How to Know If You Have ADHD
ADHD is a common mental health condition that is characterized by inattention, hyperactivity, and impulsivity. It can impact people of all ages and can cause major problems in their lives.
Diagnosis is based on a doctor’s assessment of a person’s symptoms. This evaluation may include a medical exam, psychiatric history, and family history.
What Are The Symptoms Of ADHD
There are several symptoms that may indicate a person has adhd. They include trouble paying attention, impulsivity, hyperactivity and problems organizing tasks or activities.

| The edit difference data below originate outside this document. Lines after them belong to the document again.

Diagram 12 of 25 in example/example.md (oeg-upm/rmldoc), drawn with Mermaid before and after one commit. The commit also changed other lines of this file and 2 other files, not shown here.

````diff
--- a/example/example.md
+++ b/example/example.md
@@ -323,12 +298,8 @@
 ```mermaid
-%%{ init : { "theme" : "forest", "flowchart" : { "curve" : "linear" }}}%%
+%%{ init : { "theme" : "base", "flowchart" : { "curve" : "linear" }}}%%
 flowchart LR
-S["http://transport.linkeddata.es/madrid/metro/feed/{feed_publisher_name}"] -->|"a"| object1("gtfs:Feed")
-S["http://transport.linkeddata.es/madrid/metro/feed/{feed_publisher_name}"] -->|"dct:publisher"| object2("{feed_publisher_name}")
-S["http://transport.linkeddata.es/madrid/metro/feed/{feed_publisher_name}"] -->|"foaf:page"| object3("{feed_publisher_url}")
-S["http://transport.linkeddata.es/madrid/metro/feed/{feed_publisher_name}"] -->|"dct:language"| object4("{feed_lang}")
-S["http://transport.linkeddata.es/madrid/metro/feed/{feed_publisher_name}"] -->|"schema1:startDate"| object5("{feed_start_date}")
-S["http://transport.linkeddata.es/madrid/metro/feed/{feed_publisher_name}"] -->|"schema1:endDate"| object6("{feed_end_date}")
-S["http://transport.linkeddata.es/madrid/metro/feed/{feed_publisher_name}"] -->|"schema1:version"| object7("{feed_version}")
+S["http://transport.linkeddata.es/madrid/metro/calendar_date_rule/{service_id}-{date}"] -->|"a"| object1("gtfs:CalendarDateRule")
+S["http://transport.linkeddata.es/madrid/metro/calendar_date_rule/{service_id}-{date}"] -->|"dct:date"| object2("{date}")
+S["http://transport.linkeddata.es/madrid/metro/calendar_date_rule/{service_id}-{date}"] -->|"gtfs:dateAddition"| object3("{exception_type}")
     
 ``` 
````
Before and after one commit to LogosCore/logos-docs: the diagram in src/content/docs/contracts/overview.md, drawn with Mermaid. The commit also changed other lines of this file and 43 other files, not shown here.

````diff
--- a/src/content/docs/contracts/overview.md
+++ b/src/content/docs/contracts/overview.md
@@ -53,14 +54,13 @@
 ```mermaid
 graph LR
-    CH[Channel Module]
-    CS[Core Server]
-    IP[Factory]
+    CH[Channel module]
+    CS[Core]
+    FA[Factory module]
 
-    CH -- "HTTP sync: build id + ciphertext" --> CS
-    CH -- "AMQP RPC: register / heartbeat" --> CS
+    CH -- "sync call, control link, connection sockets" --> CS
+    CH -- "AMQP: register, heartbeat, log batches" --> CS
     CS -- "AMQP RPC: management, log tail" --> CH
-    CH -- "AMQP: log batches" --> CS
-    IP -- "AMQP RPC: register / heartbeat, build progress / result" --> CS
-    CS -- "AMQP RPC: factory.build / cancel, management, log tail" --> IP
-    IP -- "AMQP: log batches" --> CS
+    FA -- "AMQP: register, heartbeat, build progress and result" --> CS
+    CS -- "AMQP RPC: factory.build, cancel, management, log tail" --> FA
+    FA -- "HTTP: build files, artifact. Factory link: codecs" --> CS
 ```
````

They also may forget things, get easily distracted or lose items. It can be hard to keep track of appointments and social plans, as well as keep track of what you have on your to-do list.
People with ADHD may also have low self-esteem and may be prone to mood swings and anger outbursts. Getting treatment can help with these symptoms and improve the quality of life for those who have it.
Doctors diagnose ADHD by discussing a child’s symptoms with their parents and teachers, and then looking at the child’s behavior. They can also rule out other medical conditions that may mimic the symptoms, like learning disabilities, depression or anxiety.
Causes Of ADHD
Attention-deficit hyperactivity disorder (ADHD) is a brain disorder that causes problems with attention and/or activity. It affects up to 5% of children and teens, according to the CDC.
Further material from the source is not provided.